# EXERCISE PROMPT:
Return each line of the data below that contains the string "number".

# DATA TO EXAMINE:

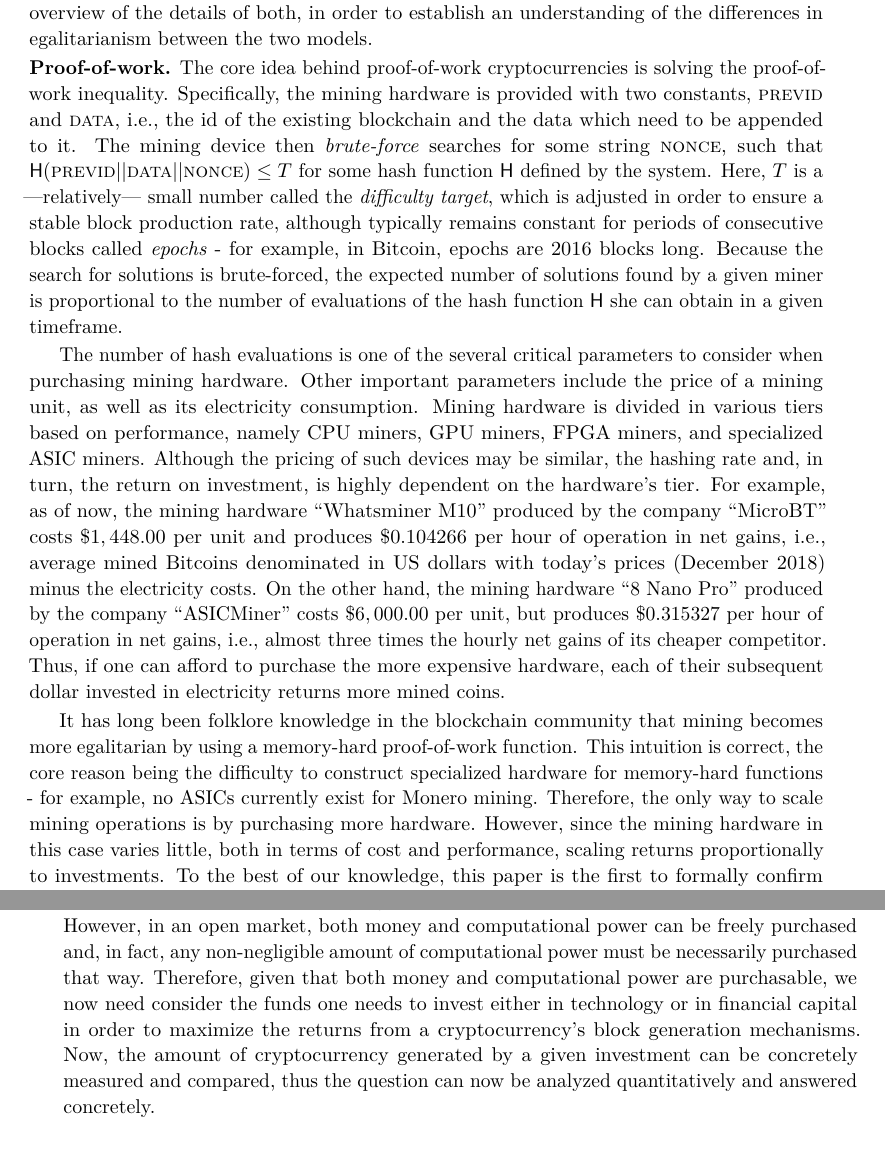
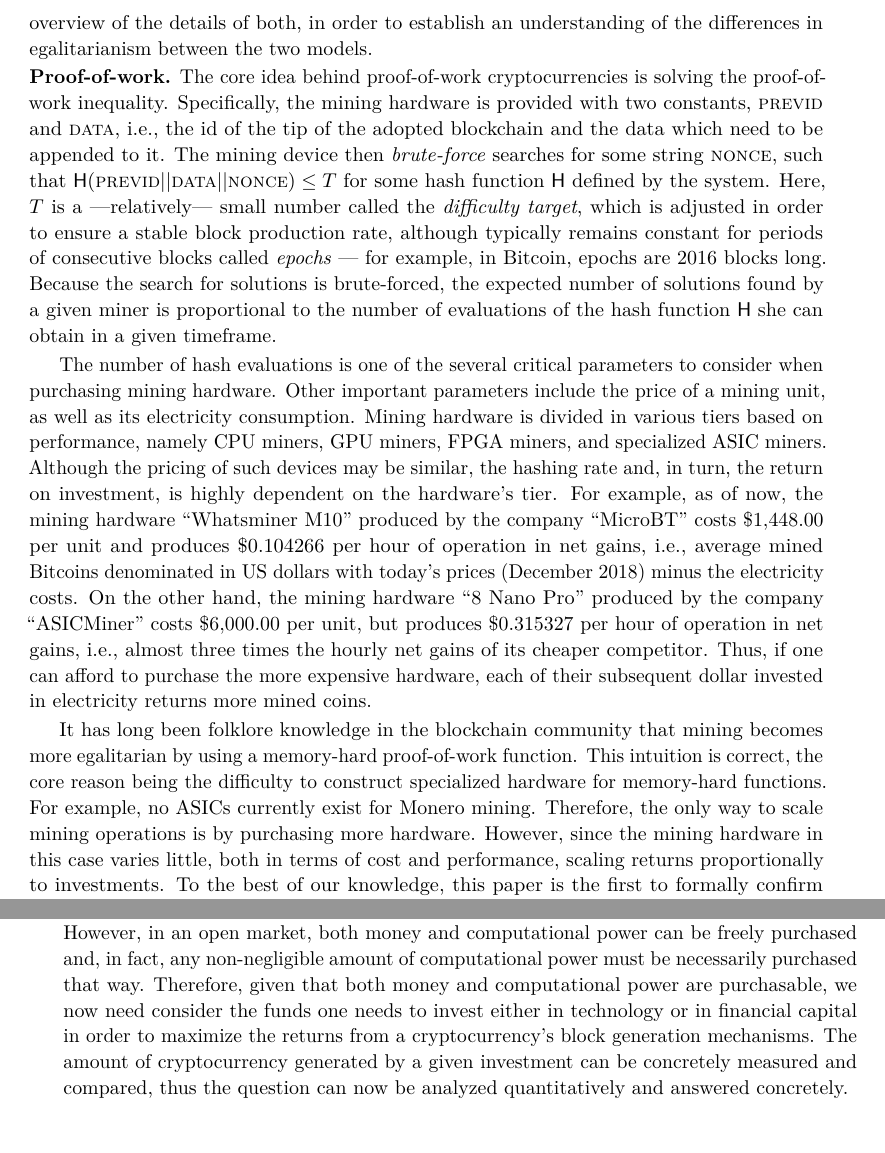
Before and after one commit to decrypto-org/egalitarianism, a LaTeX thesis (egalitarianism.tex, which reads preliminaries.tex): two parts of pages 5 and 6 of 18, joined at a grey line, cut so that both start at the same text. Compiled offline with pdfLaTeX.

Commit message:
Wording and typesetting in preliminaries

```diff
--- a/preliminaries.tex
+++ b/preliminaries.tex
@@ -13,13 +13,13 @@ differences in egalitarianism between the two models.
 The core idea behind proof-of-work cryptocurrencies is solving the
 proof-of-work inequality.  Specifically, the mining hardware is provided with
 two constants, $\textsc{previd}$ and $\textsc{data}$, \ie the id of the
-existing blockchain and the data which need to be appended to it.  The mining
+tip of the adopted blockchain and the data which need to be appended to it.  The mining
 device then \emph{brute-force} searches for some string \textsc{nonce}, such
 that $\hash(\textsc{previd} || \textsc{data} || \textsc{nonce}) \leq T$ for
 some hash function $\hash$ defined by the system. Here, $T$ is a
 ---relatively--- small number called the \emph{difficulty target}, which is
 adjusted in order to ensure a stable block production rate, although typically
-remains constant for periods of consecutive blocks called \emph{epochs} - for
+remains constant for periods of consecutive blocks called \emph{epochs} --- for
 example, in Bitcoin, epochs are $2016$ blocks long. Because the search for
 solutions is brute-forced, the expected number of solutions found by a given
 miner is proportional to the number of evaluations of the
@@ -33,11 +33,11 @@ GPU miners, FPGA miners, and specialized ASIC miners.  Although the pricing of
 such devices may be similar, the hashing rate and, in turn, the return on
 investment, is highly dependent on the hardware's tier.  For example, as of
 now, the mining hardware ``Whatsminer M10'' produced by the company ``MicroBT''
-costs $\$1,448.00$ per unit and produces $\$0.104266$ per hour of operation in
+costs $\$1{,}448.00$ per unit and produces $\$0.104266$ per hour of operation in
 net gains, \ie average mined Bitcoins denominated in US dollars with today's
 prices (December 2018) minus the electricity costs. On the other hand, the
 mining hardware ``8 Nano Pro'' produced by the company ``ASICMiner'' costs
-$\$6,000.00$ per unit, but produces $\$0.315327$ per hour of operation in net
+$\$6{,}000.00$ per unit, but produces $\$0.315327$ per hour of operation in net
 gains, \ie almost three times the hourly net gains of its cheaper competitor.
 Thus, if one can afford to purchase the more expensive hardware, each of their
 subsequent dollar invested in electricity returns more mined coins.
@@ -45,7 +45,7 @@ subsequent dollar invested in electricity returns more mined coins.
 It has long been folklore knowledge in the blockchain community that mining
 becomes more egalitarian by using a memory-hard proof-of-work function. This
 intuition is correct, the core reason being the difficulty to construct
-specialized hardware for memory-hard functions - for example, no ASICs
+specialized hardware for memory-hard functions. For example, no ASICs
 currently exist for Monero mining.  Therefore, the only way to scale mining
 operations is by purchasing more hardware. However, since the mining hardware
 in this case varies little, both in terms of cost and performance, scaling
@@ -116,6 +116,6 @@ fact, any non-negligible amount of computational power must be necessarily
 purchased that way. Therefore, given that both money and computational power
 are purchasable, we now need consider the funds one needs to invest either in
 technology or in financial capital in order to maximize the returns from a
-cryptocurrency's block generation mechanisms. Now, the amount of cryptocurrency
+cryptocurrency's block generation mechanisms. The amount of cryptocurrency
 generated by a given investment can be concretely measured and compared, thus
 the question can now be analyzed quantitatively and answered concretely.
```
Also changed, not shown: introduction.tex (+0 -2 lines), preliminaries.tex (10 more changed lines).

...

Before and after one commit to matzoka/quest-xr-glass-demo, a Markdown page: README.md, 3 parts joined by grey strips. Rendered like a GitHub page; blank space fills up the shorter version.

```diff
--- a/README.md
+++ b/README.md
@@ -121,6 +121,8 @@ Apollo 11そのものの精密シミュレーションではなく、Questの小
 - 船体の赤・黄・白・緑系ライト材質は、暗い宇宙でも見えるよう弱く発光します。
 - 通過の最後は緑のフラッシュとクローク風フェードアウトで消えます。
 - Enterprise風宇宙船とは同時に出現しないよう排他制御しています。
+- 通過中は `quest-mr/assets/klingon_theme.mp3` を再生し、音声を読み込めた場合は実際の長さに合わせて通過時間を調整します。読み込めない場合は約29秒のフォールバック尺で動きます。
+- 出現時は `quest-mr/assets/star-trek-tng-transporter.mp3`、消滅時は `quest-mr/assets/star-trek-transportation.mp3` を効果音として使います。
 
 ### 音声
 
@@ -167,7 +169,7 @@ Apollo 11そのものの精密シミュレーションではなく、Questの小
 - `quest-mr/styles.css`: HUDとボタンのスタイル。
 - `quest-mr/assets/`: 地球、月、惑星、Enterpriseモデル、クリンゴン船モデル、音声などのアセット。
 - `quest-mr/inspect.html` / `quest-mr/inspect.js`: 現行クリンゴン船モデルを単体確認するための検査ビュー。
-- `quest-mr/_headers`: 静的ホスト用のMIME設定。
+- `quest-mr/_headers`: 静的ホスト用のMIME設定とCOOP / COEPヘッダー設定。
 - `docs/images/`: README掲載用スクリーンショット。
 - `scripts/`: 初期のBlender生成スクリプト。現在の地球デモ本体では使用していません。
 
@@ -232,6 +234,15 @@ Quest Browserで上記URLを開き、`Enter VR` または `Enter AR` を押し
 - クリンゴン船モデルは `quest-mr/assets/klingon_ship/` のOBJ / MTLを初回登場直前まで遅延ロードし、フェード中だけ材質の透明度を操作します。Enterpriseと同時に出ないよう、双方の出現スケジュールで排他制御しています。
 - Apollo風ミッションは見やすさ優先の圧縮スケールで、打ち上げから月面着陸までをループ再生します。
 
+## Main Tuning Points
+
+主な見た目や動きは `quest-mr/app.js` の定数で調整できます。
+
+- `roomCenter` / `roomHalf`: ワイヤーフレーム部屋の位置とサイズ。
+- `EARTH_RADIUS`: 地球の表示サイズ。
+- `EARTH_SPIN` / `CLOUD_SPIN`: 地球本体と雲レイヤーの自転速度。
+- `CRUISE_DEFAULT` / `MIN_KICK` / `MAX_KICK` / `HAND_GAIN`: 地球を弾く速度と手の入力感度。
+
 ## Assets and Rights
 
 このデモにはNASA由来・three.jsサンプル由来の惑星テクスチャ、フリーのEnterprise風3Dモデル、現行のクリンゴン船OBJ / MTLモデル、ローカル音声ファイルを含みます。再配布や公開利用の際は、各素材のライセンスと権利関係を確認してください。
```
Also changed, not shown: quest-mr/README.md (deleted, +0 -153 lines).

--

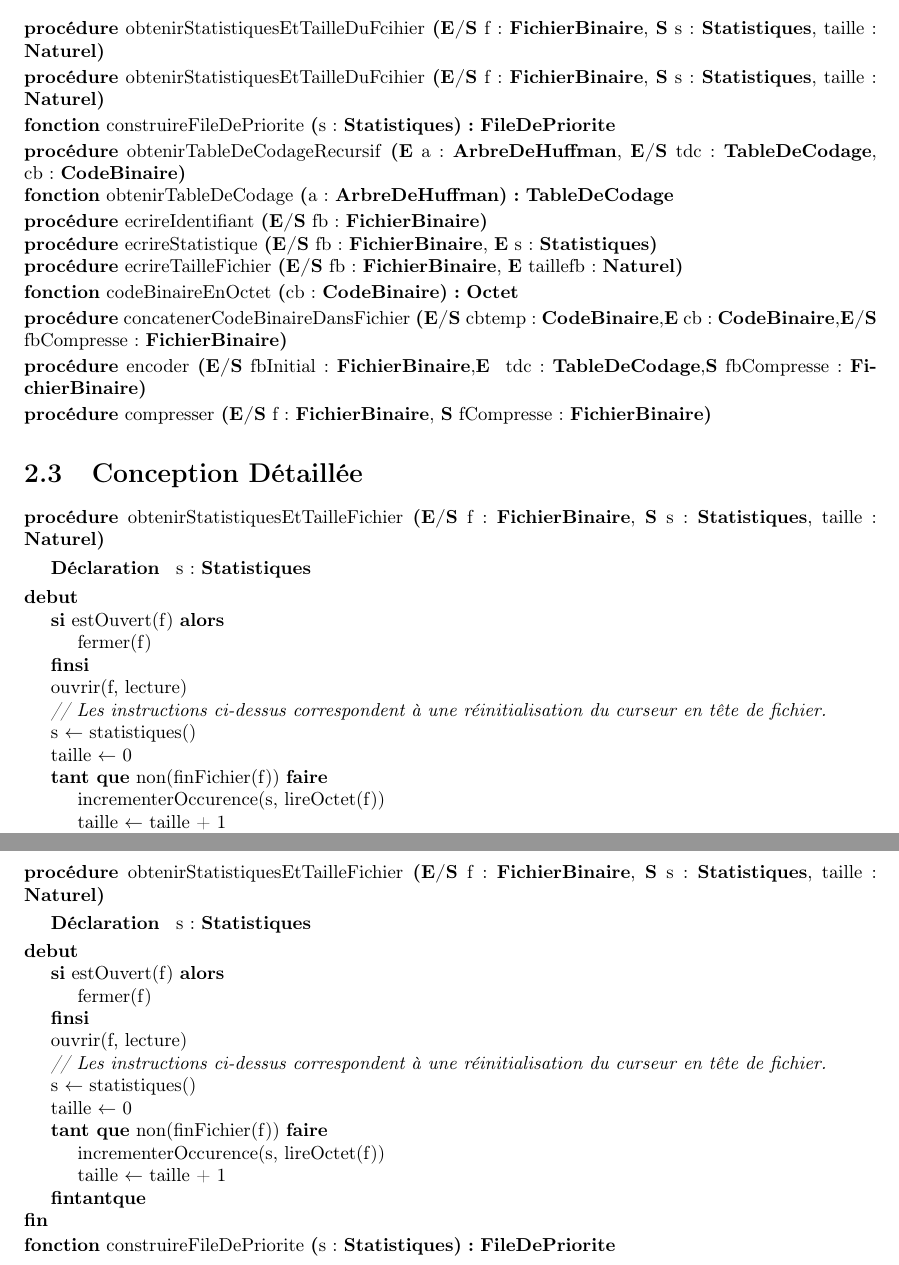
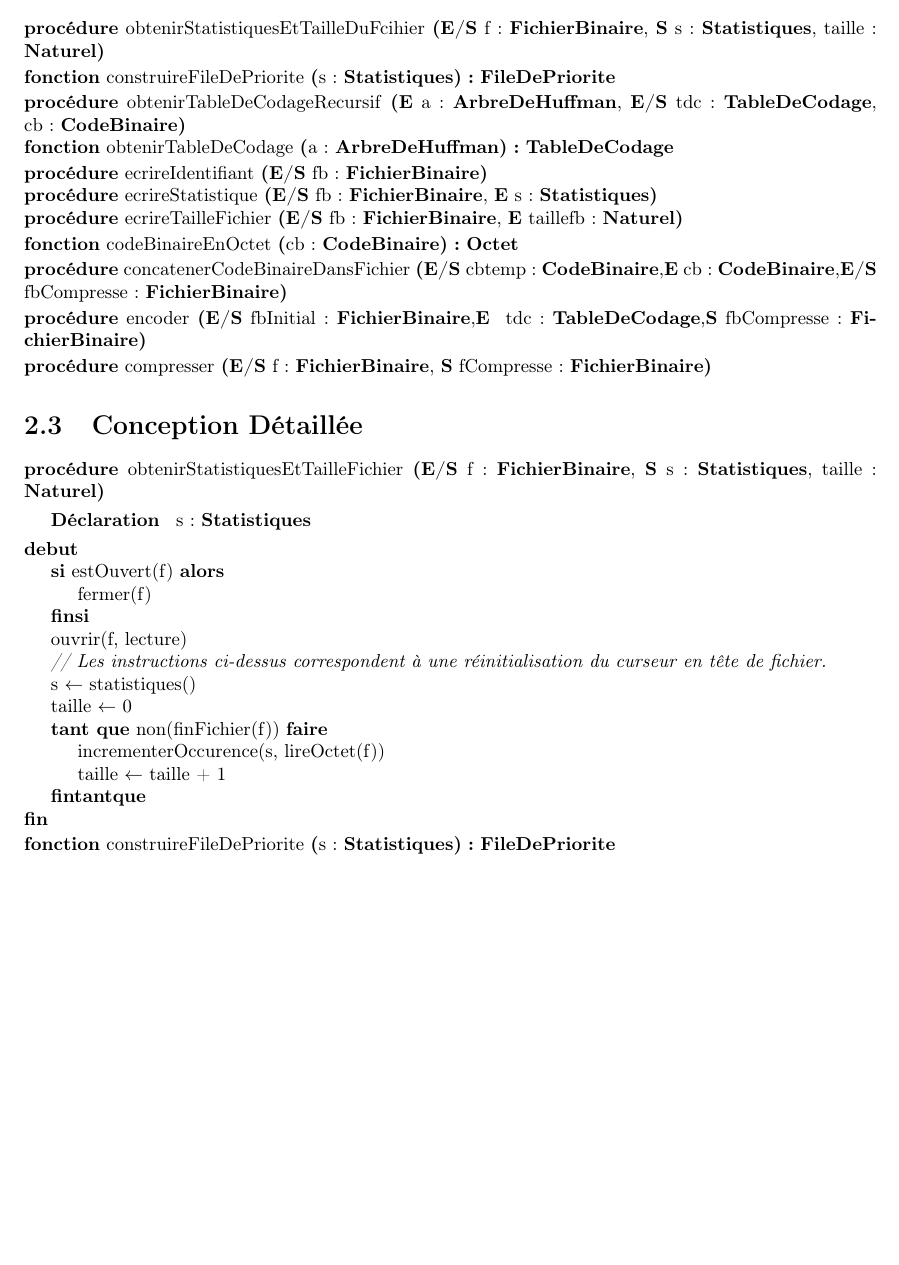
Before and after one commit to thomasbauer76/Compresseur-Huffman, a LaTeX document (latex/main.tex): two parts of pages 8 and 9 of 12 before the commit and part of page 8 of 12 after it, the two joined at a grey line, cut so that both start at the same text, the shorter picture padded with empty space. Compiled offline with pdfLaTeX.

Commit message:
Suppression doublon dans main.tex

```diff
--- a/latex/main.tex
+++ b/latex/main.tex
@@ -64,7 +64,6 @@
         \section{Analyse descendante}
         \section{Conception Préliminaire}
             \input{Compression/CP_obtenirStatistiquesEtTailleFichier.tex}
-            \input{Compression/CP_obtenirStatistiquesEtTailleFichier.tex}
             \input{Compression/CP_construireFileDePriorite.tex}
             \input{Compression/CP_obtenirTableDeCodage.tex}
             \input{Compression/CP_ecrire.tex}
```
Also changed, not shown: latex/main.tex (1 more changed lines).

# SOLUTION FOR THIS PROBLEM:
 ---relatively--- small number called the \emph{difficulty target}, which is
 solutions is brute-forced, the expected number of solutions found by a given
 miner is proportional to the number of evaluations of the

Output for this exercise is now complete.